Thomas Jefferson was not a lifelong skeptic. But he was a lifelong donor to Christian causes. He took meticulous notes of his gifts to various Christian causes. For example, in November 1777, he donated some of his money to a Christian school—we know it today as Washington and Lee University. At the time, it was known as “the Timber ridge academy.” This donation was to what normally was known as Liberty Hall Academy located near Timber Ridge in present Rockbridge County. What is significant with this entry is that it was a Presbyterian founded and controlled institution that Jefferson was supporting. Its head was Rev. William Graham from Princeton. It shows for the first time no qualms on Jefferson’s part about personally investing in the efforts of dissenters, particularly Presbyterian educators. (Again, this academy eventually became known as Washington and Lee University in Lexington. Graham also was a supporter of religious freedom.)

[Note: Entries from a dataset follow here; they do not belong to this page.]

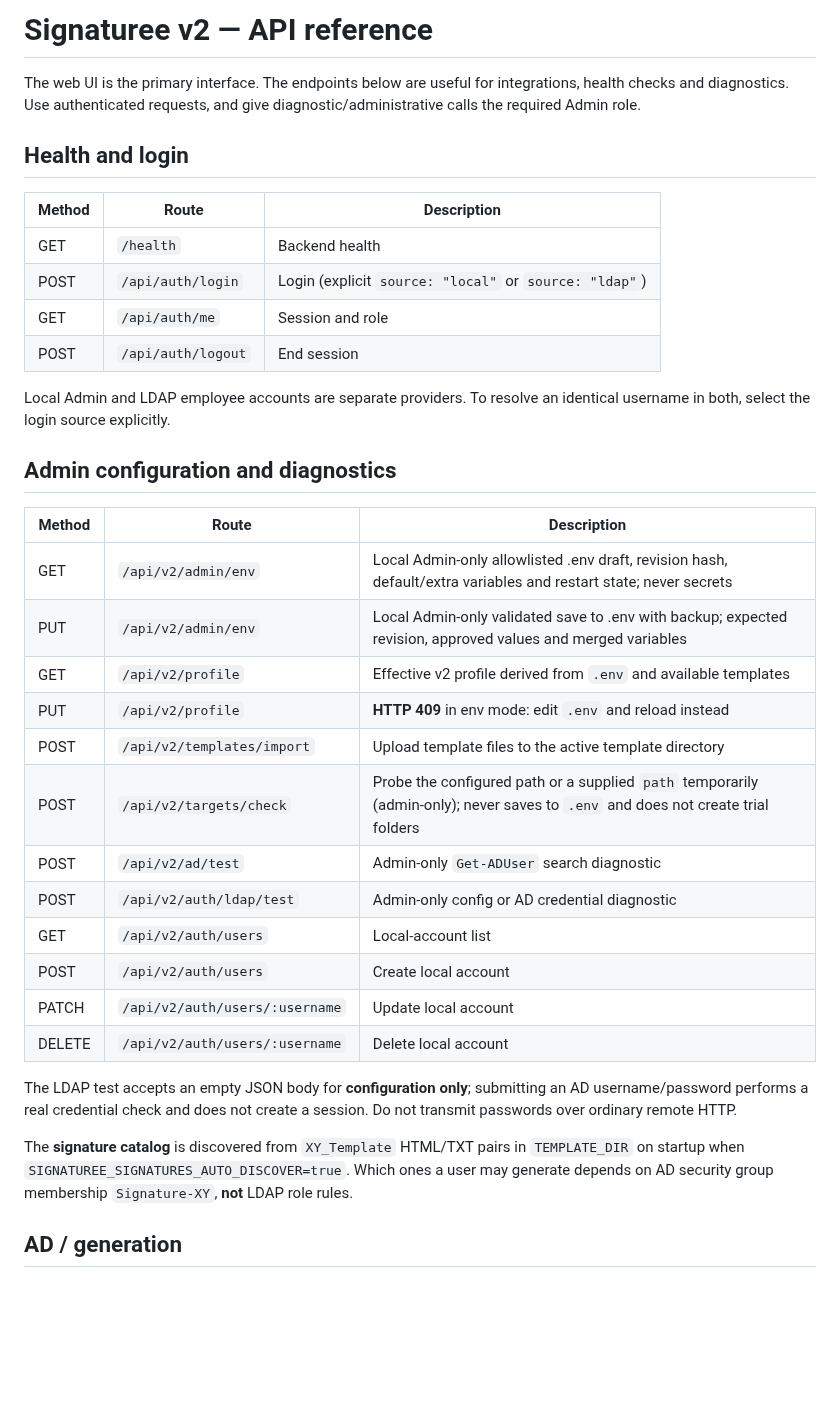
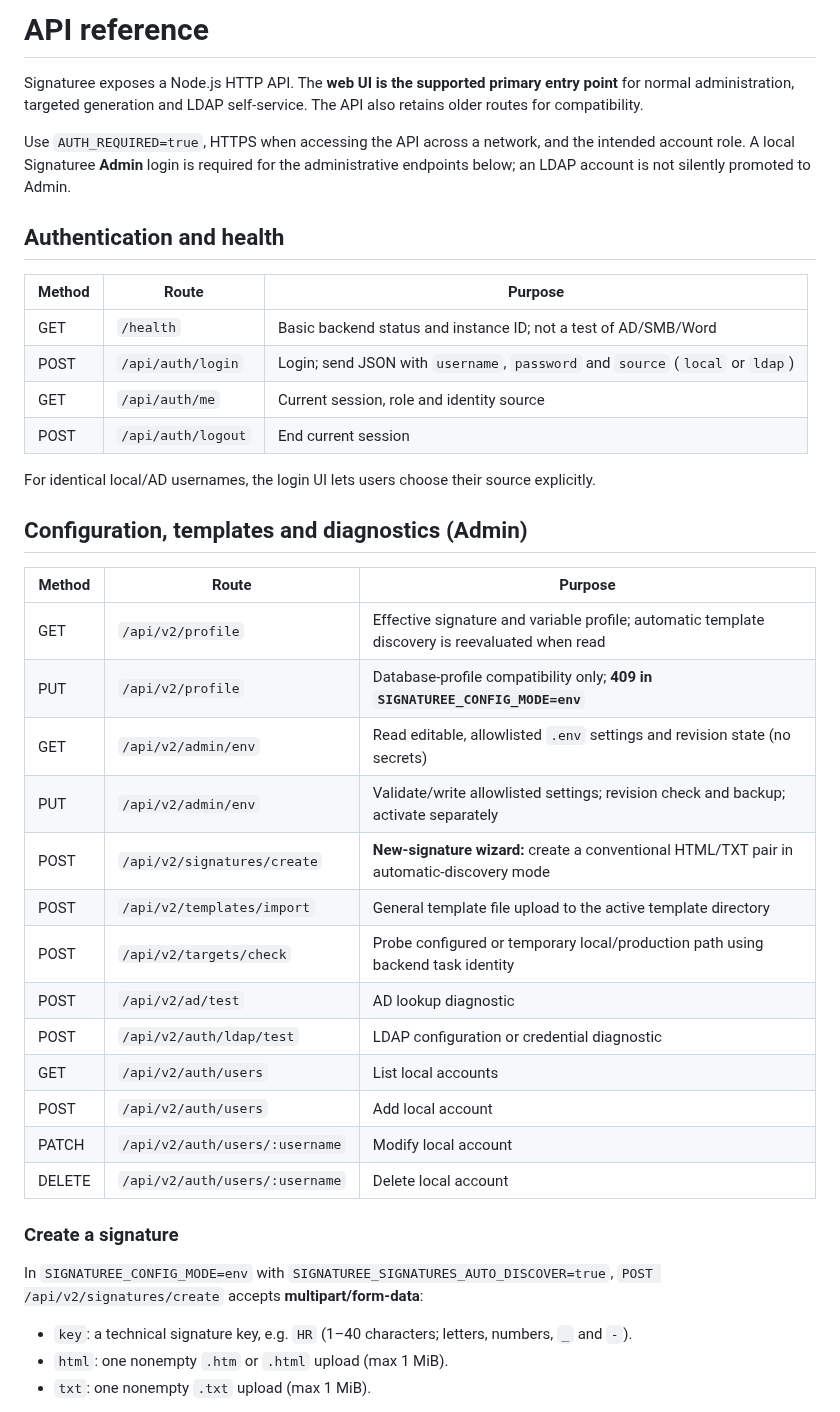
Before and after one commit to ffworker/Signaturee-public, a Markdown page: docs/api.md, the part around one of its changes. Rendered like a GitHub page; blank space fills up the shorter version.

Commit message:
docs(api): add signature create and preview routes, correct live discovery and label legacy APIs

```diff
--- a/docs/api.md
+++ b/docs/api.md
@@ -1,38 +1,43 @@
-# Signaturee v2 — API reference
+# API reference
 
-The web UI is the primary interface. The endpoints below are useful for integrations, health checks and diagnostics. Use authenticated requests, and give diagnostic/administrative calls the required Admin role.
+Signaturee exposes a Node.js HTTP API. The **web UI is the supported primary entry point** for normal administration, targeted generation and LDAP self-service. The API also retains older routes for compatibility.
 
-## Health and login
+Use `AUTH_REQUIRED=true`, HTTPS when accessing the API across a network, and the intended account role. A local Signaturee **Admin** login is required for the administrative endpoints below; an LDAP account is not silently promoted to Admin.
 
-| Method | Route | Description |
+## Authentication and health
+
+| Method | Route | Purpose |
 | --- | --- | --- |
-| GET | `/health` | Backend health |
-| POST | `/api/auth/login` | Login (explicit `source: "local"` or `source: "ldap"`) |
-| GET | `/api/auth/me` | Session and role |
-| POST | `/api/auth/logout` | End session |
+| GET | `/health` | Basic backend status and instance ID; not a test of AD/SMB/Word |
+| POST | `/api/auth/login` | Login; send JSON with `username`, `password` and `source` (`local` or `ldap`) |
+| GET | `/api/auth/me` | Current session, role and identity source |
+| POST | `/api/auth/logout` | End current session |
 
-Local Admin and LDAP employee accounts are separate providers. To resolve an identical username in both, select the login source explicitly.
+For identical local/AD usernames, the login UI lets users choose their source explicitly.
 
-## Admin configuration and diagnostics
+## Configuration, templates and diagnostics (Admin)
 
-| Method | Route | Description |
+| Method | Route | Purpose |
 | --- | --- | --- |
-| GET | `/api/v2/admin/env` | Local Admin-only allowlisted .env draft, revision hash, default/extra variables and restart state; never secrets |
-| PUT | `/api/v2/admin/env` | Local Admin-only validated save to .env with backup; expected revision, approved values and merged variables |
-| GET | `/api/v2/profile` | Effective v2 profile derived from `.env` and available templates |
-| PUT | `/api/v2/profile` | **HTTP 409** in env mode: edit `.env` and reload instead |
-| POST | `/api/v2/templates/import` | Upload template files to the active template directory |
-| POST | `/api/v2/targets/check` | Probe the configured path or a supplied `path` temporarily (admin-only); never saves to `.env` and does not create trial folders |
-| POST | `/api/v2/ad/test` | Admin-only `Get-ADUser` search diagnostic |
-| POST | `/api/v2/auth/ldap/test` | Admin-only config or AD credential diagnostic |
-| GET | `/api/v2/auth/users` | Local-account list |
-| POST | `/api/v2/auth/users` | Create local account |
-| PATCH | `/api/v2/auth/users/:username` | Update local account |
+| GET | `/api/v2/profile` | Effective signature and variable profile; automatic template discovery is reevaluated when read |
+| PUT | `/api/v2/profile` | Database-profile compatibility only; **409 in `SIGNATUREE_CONFIG_MODE=env`** |
+| GET | `/api/v2/admin/env` | Read editable, allowlisted `.env` settings and revision state (no secrets) |
+| PUT | `/api/v2/admin/env` | Validate/write allowlisted settings; revision check and backup; activate separately |
+| POST | `/api/v2/signatures/create` | **New-signature wizard:** create a conventional HTML/TXT pair in automatic-discovery mode |
+| POST | `/api/v2/templates/import` | General template file upload to the active template directory |
+| POST | `/api/v2/targets/check` | Probe configured or temporary local/production path using backend task identity |
+| POST | `/api/v2/ad/test` | AD lookup diagnostic |
+| POST | `/api/v2/auth/ldap/test` | LDAP configuration or credential diagnostic |
+| GET | `/api/v2/auth/users` | List local accounts |
+| POST | `/api/v2/auth/users` | Add local account |
+| PATCH | `/api/v2/auth/users/:username` | Modify local account |
 | DELETE | `/api/v2/auth/users/:username` | Delete local account |
 
-The LDAP test accepts an empty JSON body for **configuration only**; submitting an AD username/password performs a real credential check and does not create a session. Do not transmit passwords over ordinary remote HTTP.
+### Create a signature
 
-The **signature catalog** is discovered from `XY_Template` HTML/TXT pairs in `TEMPLATE_DIR` on startup when `SIGNATUREE_SIGNATURES_AUTO_DISCOVER=true`. Which ones a user may generate depends on AD security group membership `Signature-XY`, **not** LDAP role rules.
+In `SIGNATUREE_CONFIG_MODE=env` with `SIGNATUREE_SIGNATURES_AUTO_DISCOVER=true`, `POST /api/v2/signatures/create` accepts **multipart/form-data**:
 
-## AD / generation
+- `key`: a technical signature key, e.g. `HR` (1–40 characters; letters, numbers, `_` and `-`).
+- `html`: one nonempty `.htm` or `.html` upload (max 1 MiB).
+- `txt`: one nonempty `.txt` upload (max 1 MiB).
 
```
Also changed, not shown: other parts of docs/api.md (+49 -12 lines).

Whenever Jefferson was residing in Williamsburg to do legislative business, he apparently was involved with the Bruton Parish Church still led by Rev. John Bracken. His account book reveals little things, such as when he “Paid for hearing organ at church” a year later in June 1778. Although this is minor evidence, he said later in his life that he was a lifelong member of the Episcopal Church, and it certainly would have aroused some reaction if he avoided church there or later in Richmond—especially when he was the governor. Since there was never a single comment in any Virginia clergyman’s writings, nor in any Virginia newspaper, indicating Jefferson’s absence at church or of communion, it makes it very likely that he maintained attendance. Nothing at this time would have suggested to anyone that Jefferson was anything but orthodox (straight in his views) and orthopraxic (straight in his practice) in his faith. Therefore, it gives a different context than modern commentators suggest for his work on revising the state’s religious laws.